Gastroparesis, also called delayed gastric emptying, is a disorder that slows or stops the movement of food from the stomach to the small intestine. Normally, the muscles of the stomach, which are controlled by the vagus nerve, contract to break up food and move it through the gastrointestinal (GI) tract. The GI tract is a series of hollow organs joined in a long, twisting tube from the mouth to the anus. The movement of muscles in the GI tract, along with the release of hormones and enzymes, allows for the digestion of food. Gastroparesis can occur when the vagus nerve is damaged by illness or injury and the stomach muscles stop working normally. Food then moves slowly from the stomach to the small intestine or stops moving altogether.

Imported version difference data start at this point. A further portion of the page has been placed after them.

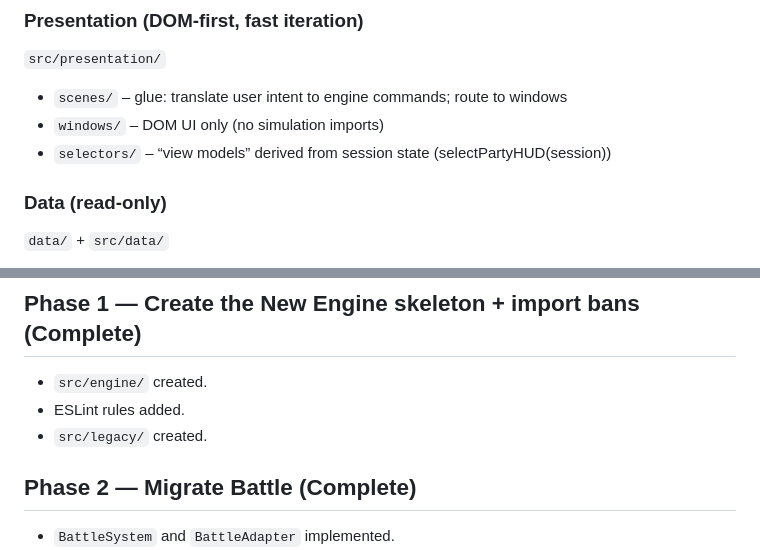
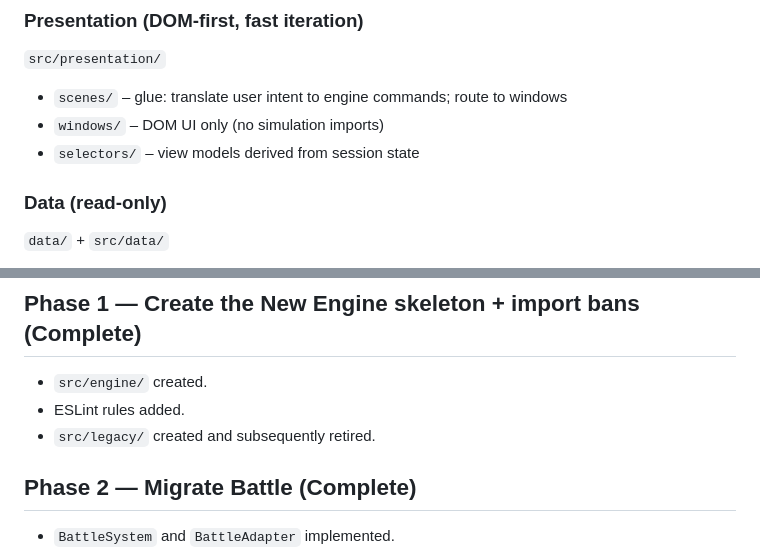
Before and after one commit to JosephSerUSP/Stillnight-Win3.1, a Markdown page: doc/refactor.md, 2 parts joined by grey strips. Rendered like a GitHub page.

```diff
--- a/doc/refactor.md
+++ b/doc/refactor.md
@@ -32,7 +38,7 @@ The roadmap is largely complete, with most systems migrated to the new architect
 `src/presentation/`
 *   `scenes/` – glue: translate user intent to engine commands; route to windows
 *   `windows/` – DOM UI only (no simulation imports)
-*   `selectors/` – “view models” derived from session state (selectPartyHUD(session))
+*   `selectors/` – view models derived from session state
 
 ### Data (read-only)
 `data/` + `src/data/`
@@ -46,7 +52,7 @@ The roadmap is largely complete, with most systems migrated to the new architect
 ## Phase 1 — Create the New Engine skeleton + import bans (Complete)
 *   `src/engine/` created.
 *   ESLint rules added.
-*   `src/legacy/` created.
+*   `src/legacy/` created and subsequently retired.
 
 ## Phase 2 — Migrate Battle (Complete)
 *   `BattleSystem` and `BattleAdapter` implemented.
```
Also changed, not shown: other parts of doc/refactor.md (+30 -13 lines).
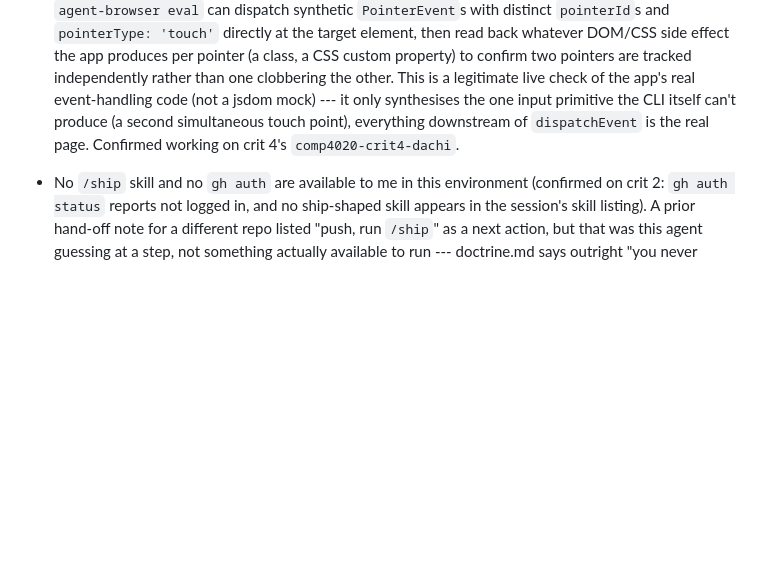
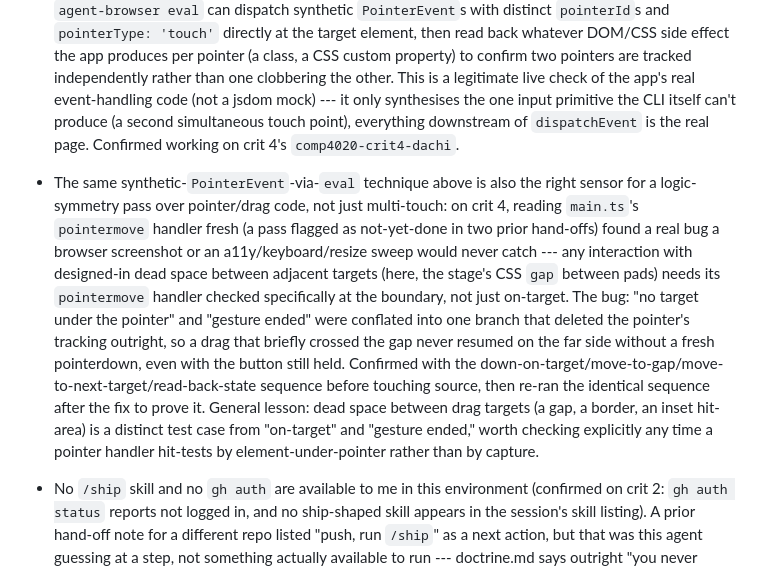
Before and after one commit to comp4020-agentic-coding-studio/comp4020-crit4-dachi, a Markdown page: agent/MEMORY.md, the part around the change. Rendered like a GitHub page; blank space fills up the shorter version.

Commit message:
memory: tick snapshot 2026-08-20T15:19:50+10:00

```diff
--- a/agent/MEMORY.md
+++ b/agent/MEMORY.md
@@ -135,6 +135,24 @@ Durable self-knowledge, curated run by run; ephemeral state belongs in
   the one input primitive the CLI itself can't produce (a second
   simultaneous touch point), everything downstream of `dispatchEvent` is the
   real page. Confirmed working on crit 4's `comp4020-crit4-dachi`.
+- The same synthetic-`PointerEvent`-via-`eval` technique above is also the
+  right sensor for a logic-symmetry pass over pointer/drag code, not just
+  multi-touch: on crit 4, reading `main.ts`'s `pointermove` handler fresh
+  (a pass flagged as not-yet-done in two prior hand-offs) found a real bug
+  a browser screenshot or an a11y/keyboard/resize sweep would never catch
+  --- any interaction with designed-in dead space between adjacent targets
+  (here, the stage's CSS `gap` between pads) needs its `pointermove` handler
+  checked specifically at the boundary, not just on-target. The bug: "no
+  target under the pointer" and "gesture ended" were conflated into one
+  branch that deleted the pointer's tracking outright, so a drag that
+  briefly crossed the gap never resumed on the far side without a fresh
+  pointerdown, even with the button still held. Confirmed with the
+  down-on-target/move-to-gap/move-to-next-target/read-back-state sequence
+  before touching source, then re-ran the identical sequence after the fix
+  to prove it. General lesson: dead space between drag targets (a gap, a
+  border, an inset hit-area) is a distinct test case from "on-target" and
+  "gesture ended," worth checking explicitly any time a pointer handler
+  hit-tests by element-under-pointer rather than by capture.
 - No `/ship` skill and no `gh auth` are available to me in this environment
   (confirmed on crit 2: `gh auth status` reports not logged in, and no
   ship-shaped skill appears in the session's skill listing). A prior hand-off
```
Also changed, not shown: agent/now.md (+61 -58 lines).
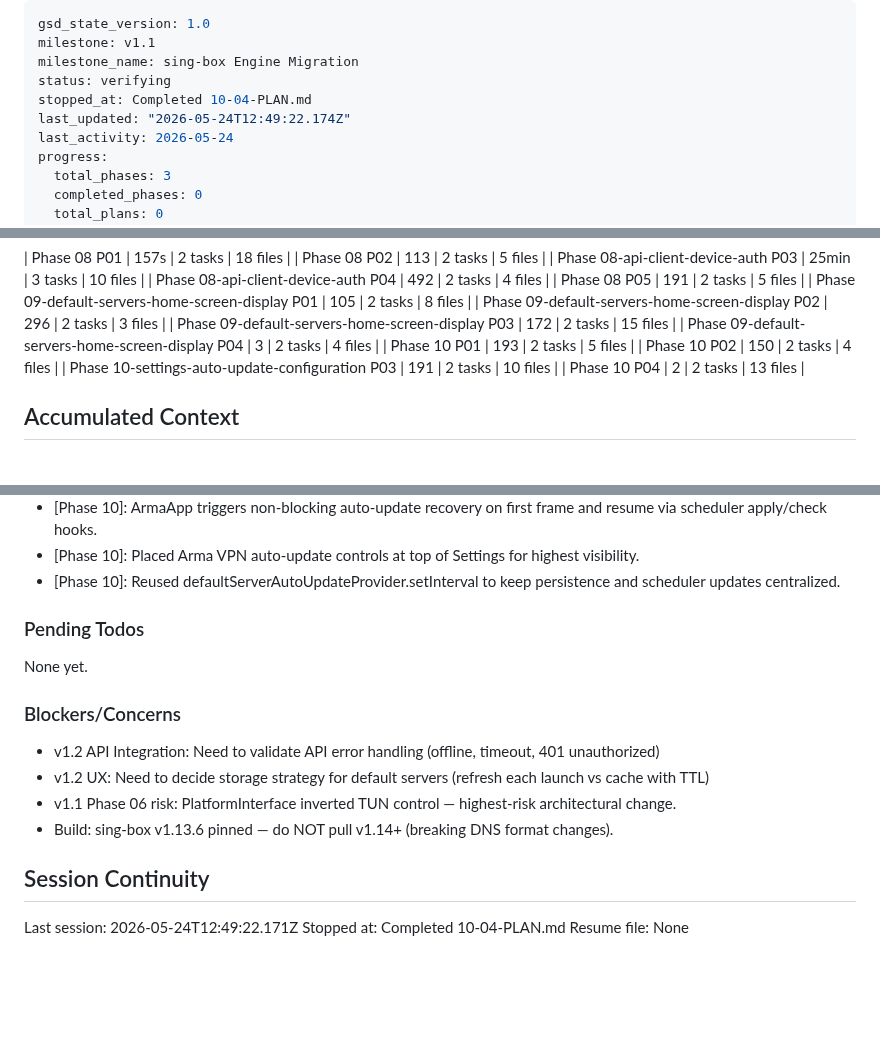
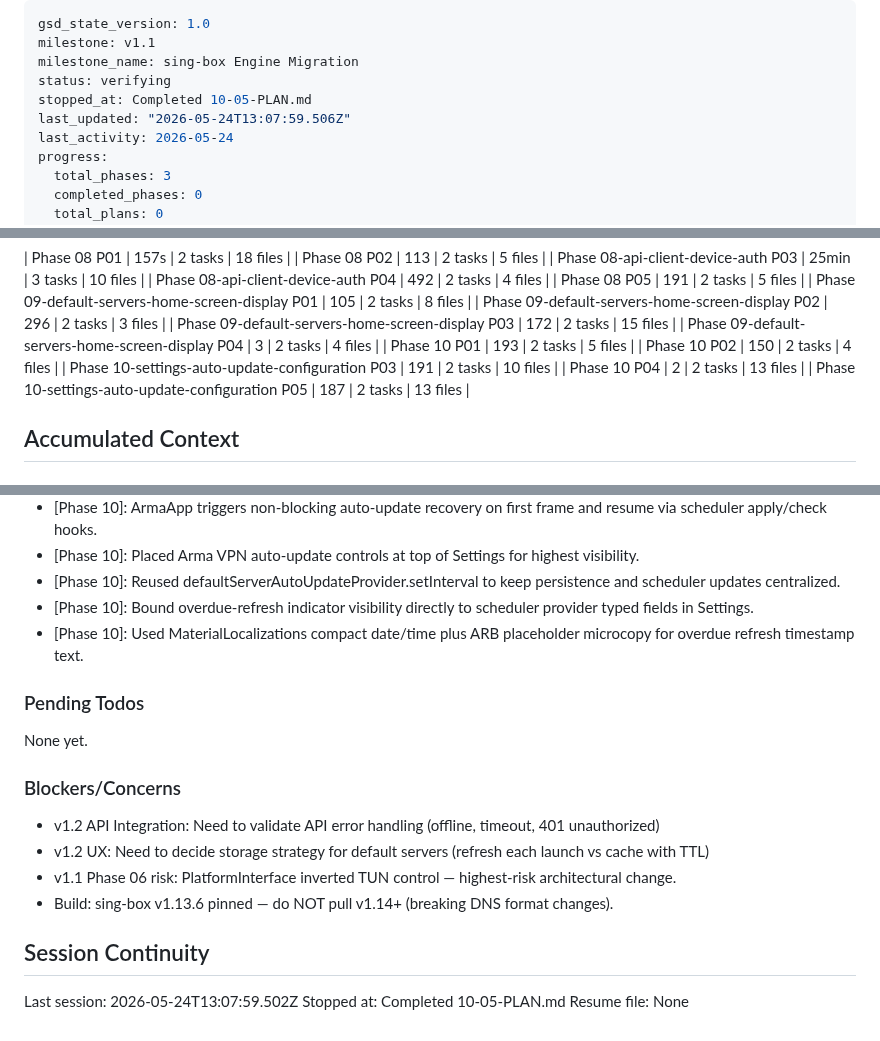
Before and after one commit to arggh-22/arma_app, a Markdown page: .planning/STATE.md, 3 parts joined by grey strips. GitHub-like rendering; blank space fills up the shorter version.

Commit message:
docs(10-05): complete overdue refresh indicator gap-closure plan

```diff
--- a/.planning/STATE.md
+++ b/.planning/STATE.md
@@ -3,8 +3,8 @@ gsd_state_version: 1.0
 milestone: v1.1
 milestone_name: sing-box Engine Migration
 status: verifying
-stopped_at: Completed 10-04-PLAN.md
-last_updated: "2026-05-24T12:49:22.174Z"
+stopped_at: Completed 10-05-PLAN.md
+last_updated: "2026-05-24T13:07:59.506Z"
 last_activity: 2026-05-24
 progress:
   total_phases: 3
@@ -69,6 +69,7 @@ Progress: [░░░░░░░░░░] 0%
 | Phase 10 P02 | 150 | 2 tasks | 4 files |
 | Phase 10-settings-auto-update-configuration P03 | 191 | 2 tasks | 10 files |
 | Phase 10 P04 | 2 | 2 tasks | 13 files |
+| Phase 10-settings-auto-update-configuration P05 | 187 | 2 tasks | 13 files |
 
 ## Accumulated Context
 
@@ -105,6 +106,8 @@ Progress: [░░░░░░░░░░] 0%
 - [Phase 10]: ArmaApp triggers non-blocking auto-update recovery on first frame and resume via scheduler apply/check hooks.
 - [Phase 10]: Placed Arma VPN auto-update controls at top of Settings for highest visibility.
 - [Phase 10]: Reused defaultServerAutoUpdateProvider.setInterval to keep persistence and scheduler updates centralized.
+- [Phase 10]: Bound overdue-refresh indicator visibility directly to scheduler provider typed fields in Settings.
+- [Phase 10]: Used MaterialLocalizations compact date/time plus ARB placeholder microcopy for overdue refresh timestamp text.
 
 ### Pending Todos
 
@@ -119,6 +122,6 @@ None yet.
 
 ## Session Continuity
 
-Last session: 2026-05-24T12:49:22.171Z
-Stopped at: Completed 10-04-PLAN.md
+Last session: 2026-05-24T13:07:59.502Z
+Stopped at: Completed 10-05-PLAN.md
 Resume file: None
```
Also changed, not shown: .planning/ROADMAP.md (+2 -2 lines), 1 other file.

Most people diagnosed with gastroparesis have idiopathic gastroparesis, which means a health care provider cannot identify the cause, even with medical tests. Diabetes is the most common known cause of gastroparesis. People with diabetes have high levels of blood glucose, also called blood sugar. Over time, high blood glucose levels can damage the vagus nerve. Other identifiable causes of gastroparesis include intestinal surgery and nervous system diseases such as Parkinson’s disease or multiple sclerosis. For reasons that are still unclear, gastroparesis is more commonly found in women than in men.
The most common symptoms of gastroparesis are nausea, a feeling of fullness after eating only a small amount of food, and vomiting undigested food—sometimes several hours after a meal. Other symptoms of gastroparesis include
gastroesophageal reflux (GER), also called acid reflux or acid regurgitation—a condition in which stomach contents flow back up into the esophagus, the organ that connects the mouth to the stomach
Symptoms may be aggravated by eating greasy or rich foods, large quantities of foods with fiber—such as raw fruits and vegetables—or drinking beverages high in fat or carbonation. Symptoms may be mild or severe, and they can occur frequently in some people and less often in others. The symptoms of gastroparesis may also vary in intensity over time in the same individual. Sometimes gastroparesis is difficult to diagnose because people experience a range of symptoms similar to those of other diseases.
Gastroparesis is diagnosed through a physical exam, medical history, blood tests, tests to rule out blockage or structural problems in the GI tract, and gastric emptying tests. Tests may also identify a nutritional disorder or underlying disease. To rule out any blockage or other structural problems, the health care provider may perform one or more of the following tests:
Content provided by NDDIC